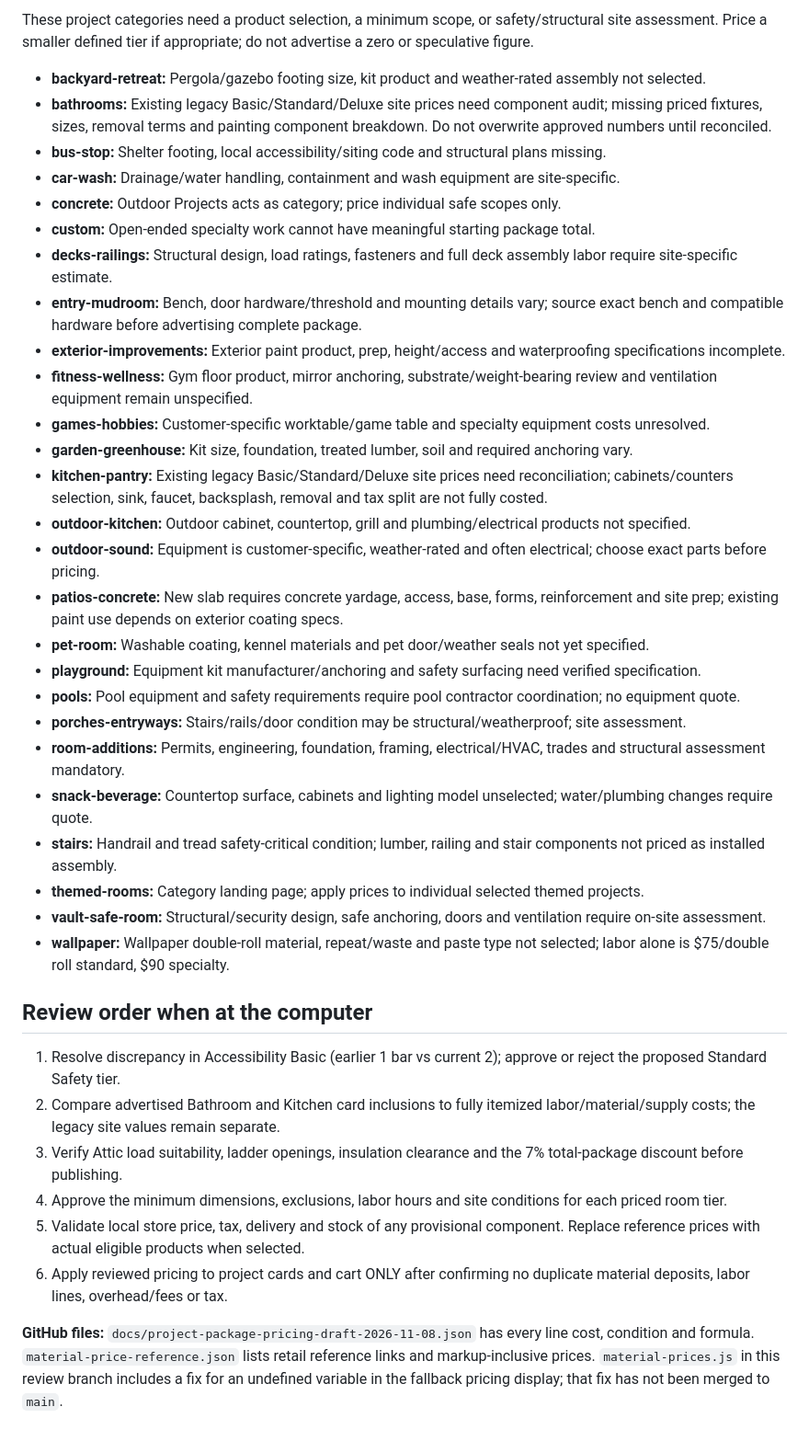
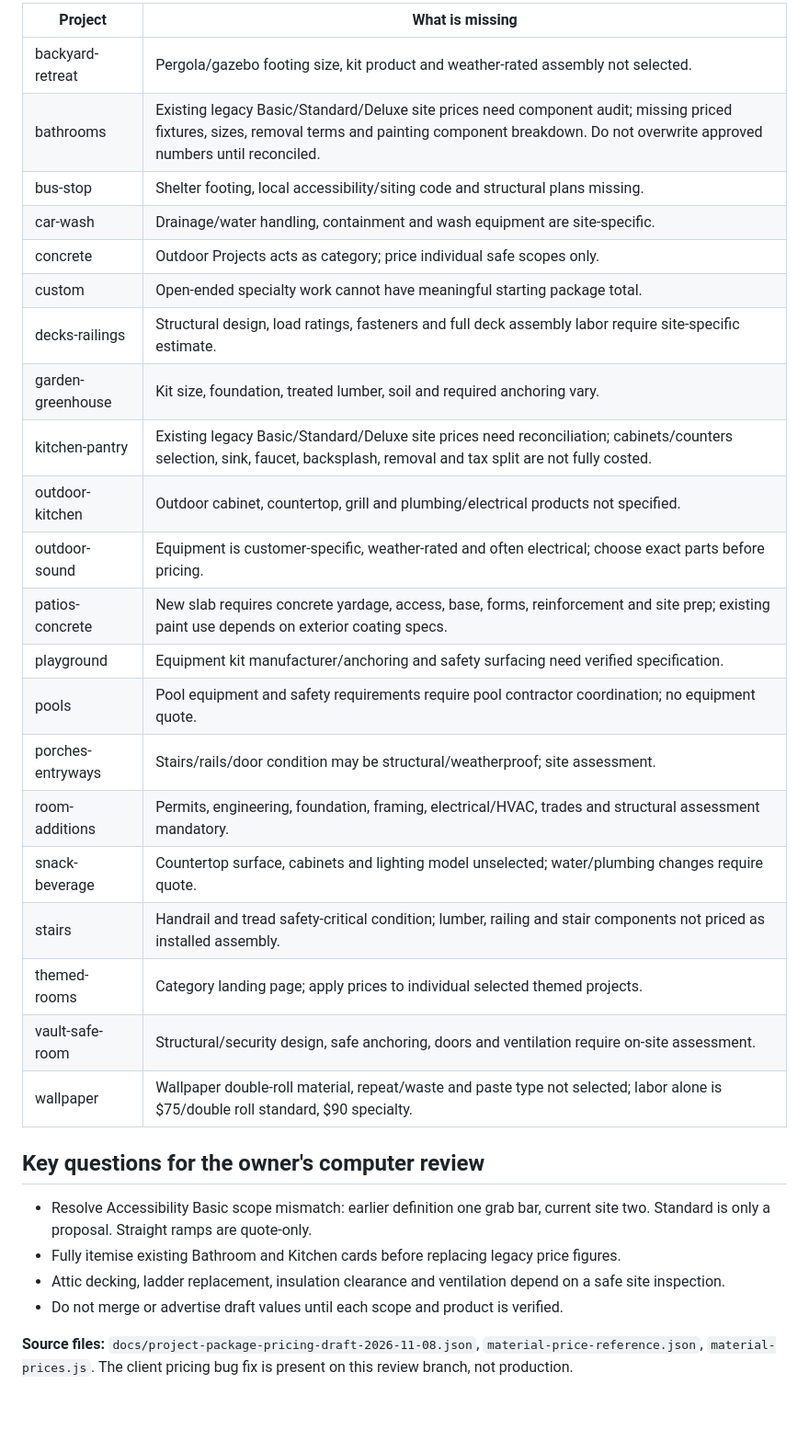
Before and after one commit to nikkikitchen/niksremodeling-website, a Markdown page: docs/PRICING-REVIEW-2026-11-08.md, the part around one of its changes. Shown at 92% size. Rendered like a GitHub page; blank space fills up the shorter version.

```diff
--- a/docs/PRICING-REVIEW-2026-11-08.md
+++ b/docs/PRICING-REVIEW-2026-11-08.md
@@ -285,40 +359,33 @@ One 6-ft covered-location scrap rack built from nonstructural framing and plywoo
 
-These project categories need a product selection, a minimum scope, or safety/structural site assessment. Price a smaller defined tier if appropriate; do not advertise a zero or speculative figure.
+| Project | What is missing |
+|---|---|
+| backyard-retreat | Pergola/gazebo footing size, kit product and weather-rated assembly not selected. |
+| bathrooms | Existing legacy Basic/Standard/Deluxe site prices need component audit; missing priced fixtures, sizes, removal terms and painting component breakdown. Do not overwrite approved numbers until reconciled. |
+| bus-stop | Shelter footing, local accessibility/siting code and structural plans missing. |
+| car-wash | Drainage/water handling, containment and wash equipment are site-specific. |
+| concrete | Outdoor Projects acts as category; price individual safe scopes only. |
+| custom | Open-ended specialty work cannot have meaningful starting package total. |
+| decks-railings | Structural design, load ratings, fasteners and full deck assembly labor require site-specific estimate. |
+| garden-greenhouse | Kit size, foundation, treated lumber, soil and required anchoring vary. |
+| kitchen-pantry | Existing legacy Basic/Standard/Deluxe site prices need reconciliation; cabinets/counters selection, sink, faucet, backsplash, removal and tax split are not fully costed. |
+| outdoor-kitchen | Outdoor cabinet, countertop, grill and plumbing/electrical products not specified. |
+| outdoor-sound | Equipment is customer-specific, weather-rated and often electrical; choose exact parts before pricing. |
+| patios-concrete | New slab requires concrete yardage, access, base, forms, reinforcement and site prep; existing paint use depends on exterior coating specs. |
+| playground | Equipment kit manufacturer/anchoring and safety surfacing need verified specification. |
+| pools | Pool equipment and safety requirements require pool contractor coordination; no equipment quote. |
+| porches-entryways | Stairs/rails/door condition may be structural/weatherproof; site assessment. |
+| room-additions | Permits, engineering, foundation, framing, electrical/HVAC, trades and structural assessment mandatory. |
+| snack-beverage | Countertop surface, cabinets and lighting model unselected; water/plumbing changes require quote. |
+| stairs | Handrail and tread safety-critical condition; lumber, railing and stair components not priced as installed assembly. |
+| themed-rooms | Category landing page; apply prices to individual selected themed projects. |
+| vault-safe-room | Structural/security design, safe anchoring, doors and ventilation require on-site assessment. |
+| wallpaper | Wallpaper double-roll material, repeat/waste and paste type not selected; labor alone is $75/double roll standard, $90 specialty. |
 
-- **backyard-retreat:** Pergola/gazebo footing size, kit product and weather-rated assembly not selected.
-- **bathrooms:** Existing legacy Basic/Standard/Deluxe site prices need component audit; missing priced fixtures, sizes, removal terms and painting component breakdown. Do not overwrite approved numbers until reconciled.
-- **bus-stop:** Shelter footing, local accessibility/siting code and structural plans missing.
-- **car-wash:** Drainage/water handling, containment and wash equipment are site-specific.
-- **concrete:** Outdoor Projects acts as category; price individual safe scopes only.
-- **custom:** Open-ended specialty work cannot have meaningful starting package total.
-- **decks-railings:** Structural design, load ratings, fasteners and full deck assembly labor require site-specific estimate.
-- **entry-mudroom:** Bench, door hardware/threshold and mounting details vary; source exact bench and compatible hardware before advertising complete package.
-- **exterior-improvements:** Exterior paint product, prep, height/access and waterproofing specifications incomplete.
-- **fitness-wellness:** Gym floor product, mirror anchoring, substrate/weight-bearing review and ventilation equipment remain unspecified.
-- **games-hobbies:** Customer-specific worktable/game table and specialty equipment costs unresolved.
-- **garden-greenhouse:** Kit size, foundation, treated lumber, soil and required anchoring vary.
-- **kitchen-pantry:** Existing legacy Basic/Standard/Deluxe site prices need reconciliation; cabinets/counters selection, sink, faucet, backsplash, removal and tax split are not fully costed.
-- **outdoor-kitchen:** Outdoor cabinet, countertop, grill and plumbing/electrical products not specified.
-- **outdoor-sound:** Equipment is customer-specific, weather-rated and often electrical; choose exact parts before pricing.
-- **patios-concrete:** New slab requires concrete yardage, access, base, forms, reinforcement and site prep; existing paint use depends on exterior coating specs.
-- **pet-room:** Washable coating, kennel materials and pet door/weather seals not yet specified.
-- **playground:** Equipment kit manufacturer/anchoring and safety surfacing need verified specification.
-- **pools:** Pool equipment and safety requirements require pool contractor coordination; no equipment quote.
-- **porches-entryways:** Stairs/rails/door condition may be structural/weatherproof; site assessment.
-- **room-additions:** Permits, engineering, foundation, framing, electrical/HVAC, trades and structural assessment mandatory.
-- **snack-beverage:** Countertop surface, cabinets and lighting model unselected; water/plumbing changes require quote.
-- **stairs:** Handrail and tread safety-critical condition; lumber, railing and stair components not priced as installed assembly.
-- **themed-rooms:** Category landing page; apply prices to individual selected themed projects.
-- **vault-safe-room:** Structural/security design, safe anchoring, doors and ventilation require on-site assessment.
-- **wallpaper:** Wallpaper double-roll material, repeat/waste and paste type not selected; labor alone is $75/double roll standard, $90 specialty.
+## Key questions for the owner's computer review
 
-## Review order when at the computer
+- Resolve Accessibility Basic scope mismatch: earlier definition one grab bar, current site two. Standard is only a proposal. Straight ramps are quote-only.
+- Fully itemise existing Bathroom and Kitchen cards before replacing legacy price figures.
+- Attic decking, ladder replacement, insulation clearance and ventilation depend on a safe site inspection.
+- Do not merge or advertise draft values until each scope and product is verified.
 
-1. Resolve discrepancy in Accessibility Basic (earlier 1 bar vs current 2); approve or reject the proposed Standard Safety tier.
-2. Compare advertised Bathroom and Kitchen card inclusions to fully itemized labor/material/supply costs; the legacy site values remain separate.
-3. Verify Attic load suitability, ladder openings, insulation clearance and the 7% total-package discount before publishing.
-4. Approve the minimum dimensions, exclusions, labor hours and site conditions for each priced room tier.
-5. Validate local store price, tax, delivery and stock of any provisional component. Replace reference prices with actual eligible products when selected.
-6. Apply reviewed pricing to project cards and cart ONLY after confirming no duplicate material deposits, labor lines, overhead/fees or tax.
-
-**GitHub files:** `docs/project-package-pricing-draft-2026-11-08.json` has every line cost, condition and formula. `material-price-reference.json` lists retail reference links and markup-inclusive prices. `material-prices.js` in this review branch includes a fix for an undefined variable in the fallback pricing display; that fix has not been merged to `main`.
+**Source files:** `docs/project-package-pricing-draft-2026-11-08.json`, `material-price-reference.json`, `material-prices.js`. The client pricing bug fix is present on this review branch, not production.
```
Also changed, not shown: other parts of docs/PRICING-REVIEW-2026-11-08.md (+209 -135 lines).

____

- **EXERCISE BRIEF**
Please output every entry above exactly, without the pictures.

- **SOLUTION TO THIS TASK**
Before and after one commit to nikkikitchen/niksremodeling-website, a Markdown page: docs/PRICING-REVIEW-2026-11-08.md, the part around one of its changes. Shown at 92% size. Rendered like a GitHub page; blank space fills up the shorter version.

```diff
--- a/docs/PRICING-REVIEW-2026-11-08.md
+++ b/docs/PRICING-REVIEW-2026-11-08.md
@@ -285,40 +359,33 @@ One 6-ft covered-location scrap rack built from nonstructural framing and plywoo
 
-These project categories need a product selection, a minimum scope, or safety/structural site assessment. Price a smaller defined tier if appropriate; do not advertise a zero or speculative figure.
+| Project | What is missing |
+|---|---|
+| backyard-retreat | Pergola/gazebo footing size, kit product and weather-rated assembly not selected. |
+| bathrooms | Existing legacy Basic/Standard/Deluxe site prices need component audit; missing priced fixtures, sizes, removal terms and painting component breakdown. Do not overwrite approved numbers until reconciled. |
+| bus-stop | Shelter footing, local accessibility/siting code and structural plans missing. |
+| car-wash | Drainage/water handling, containment and wash equipment are site-specific. |
+| concrete | Outdoor Projects acts as category; price individual safe scopes only. |
+| custom | Open-ended specialty work cannot have meaningful starting package total. |
+| decks-railings | Structural design, load ratings, fasteners and full deck assembly labor require site-specific estimate. |
+| garden-greenhouse | Kit size, foundation, treated lumber, soil and required anchoring vary. |
+| kitchen-pantry | Existing legacy Basic/Standard/Deluxe site prices need reconciliation; cabinets/counters selection, sink, faucet, backsplash, removal and tax split are not fully costed. |
+| outdoor-kitchen | Outdoor cabinet, countertop, grill and plumbing/electrical products not specified. |
+| outdoor-sound | Equipment is customer-specific, weather-rated and often electrical; choose exact parts before pricing. |
+| patios-concrete | New slab requires concrete yardage, access, base, forms, reinforcement and site prep; existing paint use depends on exterior coating specs. |
+| playground | Equipment kit manufacturer/anchoring and safety surfacing need verified specification. |
+| pools | Pool equipment and safety requirements require pool contractor coordination; no equipment quote. |
+| porches-entryways | Stairs/rails/door condition may be structural/weatherproof; site assessment. |
+| room-additions | Permits, engineering, foundation, framing, electrical/HVAC, trades and structural assessment mandatory. |
+| snack-beverage | Countertop surface, cabinets and lighting model unselected; water/plumbing changes require quote. |
+| stairs | Handrail and tread safety-critical condition; lumber, railing and stair components not priced as installed assembly. |
+| themed-rooms | Category landing page; apply prices to individual selected themed projects. |
+| vault-safe-room | Structural/security design, safe anchoring, doors and ventilation require on-site assessment. |
+| wallpaper | Wallpaper double-roll material, repeat/waste and paste type not selected; labor alone is $75/double roll standard, $90 specialty. |
 
-- **backyard-retreat:** Pergola/gazebo footing size, kit product and weather-rated assembly not selected.
-- **bathrooms:** Existing legacy Basic/Standard/Deluxe site prices need component audit; missing priced fixtures, sizes, removal terms and painting component breakdown. Do not overwrite approved numbers until reconciled.
-- **bus-stop:** Shelter footing, local accessibility/siting code and structural plans missing.
-- **car-wash:** Drainage/water handling, containment and wash equipment are site-specific.
-- **concrete:** Outdoor Projects acts as category; price individual safe scopes only.
-- **custom:** Open-ended specialty work cannot have meaningful starting package total.
-- **decks-railings:** Structural design, load ratings, fasteners and full deck assembly labor require site-specific estimate.
-- **entry-mudroom:** Bench, door hardware/threshold and mounting details vary; source exact bench and compatible hardware before advertising complete package.
-- **exterior-improvements:** Exterior paint product, prep, height/access and waterproofing specifications incomplete.
-- **fitness-wellness:** Gym floor product, mirror anchoring, substrate/weight-bearing review and ventilation equipment remain unspecified.
-- **games-hobbies:** Customer-specific worktable/game table and specialty equipment costs unresolved.
-- **garden-greenhouse:** Kit size, foundation, treated lumber, soil and required anchoring vary.
-- **kitchen-pantry:** Existing legacy Basic/Standard/Deluxe site prices need reconciliation; cabinets/counters selection, sink, faucet, backsplash, removal and tax split are not fully costed.
-- **outdoor-kitchen:** Outdoor cabinet, countertop, grill and plumbing/electrical products not specified.
-- **outdoor-sound:** Equipment is customer-specific, weather-rated and often electrical; choose exact parts before pricing.
-- **patios-concrete:** New slab requires concrete yardage, access, base, forms, reinforcement and site prep; existing paint use depends on exterior coating specs.
-- **pet-room:** Washable coating, kennel materials and pet door/weather seals not yet specified.
-- **playground:** Equipment kit manufacturer/anchoring and safety surfacing need verified specification.
-- **pools:** Pool equipment and safety requirements require pool contractor coordination; no equipment quote.
-- **porches-entryways:** Stairs/rails/door condition may be structural/weatherproof; site assessment.
-- **room-additions:** Permits, engineering, foundation, framing, electrical/HVAC, trades and structural assessment mandatory.
-- **snack-beverage:** Countertop surface, cabinets and lighting model unselected; water/plumbing changes require quote.
-- **stairs:** Handrail and tread safety-critical condition; lumber, railing and stair components not priced as installed assembly.
-- **themed-rooms:** Category landing page; apply prices to individual selected themed projects.
-- **vault-safe-room:** Structural/security design, safe anchoring, doors and ventilation require on-site assessment.
-- **wallpaper:** Wallpaper double-roll material, repeat/waste and paste type not selected; labor alone is $75/double roll standard, $90 specialty.
+## Key questions for the owner's computer review
 
-## Review order when at the computer
+- Resolve Accessibility Basic scope mismatch: earlier definition one grab bar, current site two. Standard is only a proposal. Straight ramps are quote-only.
+- Fully itemise existing Bathroom and Kitchen cards before replacing legacy price figures.
+- Attic decking, ladder replacement, insulation clearance and ventilation depend on a safe site inspection.
+- Do not merge or advertise draft values until each scope and product is verified.
 
-1. Resolve discrepancy in Accessibility Basic (earlier 1 bar vs current 2); approve or reject the proposed Standard Safety tier.
-2. Compare advertised Bathroom and Kitchen card inclusions to fully itemized labor/material/supply costs; the legacy site values remain separate.
-3. Verify Attic load suitability, ladder openings, insulation clearance and the 7% total-package discount before publishing.
-4. Approve the minimum dimensions, exclusions, labor hours and site conditions for each priced room tier.
-5. Validate local store price, tax, delivery and stock of any provisional component. Replace reference prices with actual eligible products when selected.
-6. Apply reviewed pricing to project cards and cart ONLY after confirming no duplicate material deposits, labor lines, overhead/fees or tax.
-
-**GitHub files:** `docs/project-package-pricing-draft-2026-11-08.json` has every line cost, condition and formula. `material-price-reference.json` lists retail reference links and markup-inclusive prices. `material-prices.js` in this review branch includes a fix for an undefined variable in the fallback pricing display; that fix has not been merged to `main`.
+**Source files:** `docs/project-package-pricing-draft-2026-11-08.json`, `material-price-reference.json`, `material-prices.js`. The client pricing bug fix is present on this review branch, not production.
```
Also changed, not shown: other parts of docs/PRICING-REVIEW-2026-11-08.md (+209 -135 lines).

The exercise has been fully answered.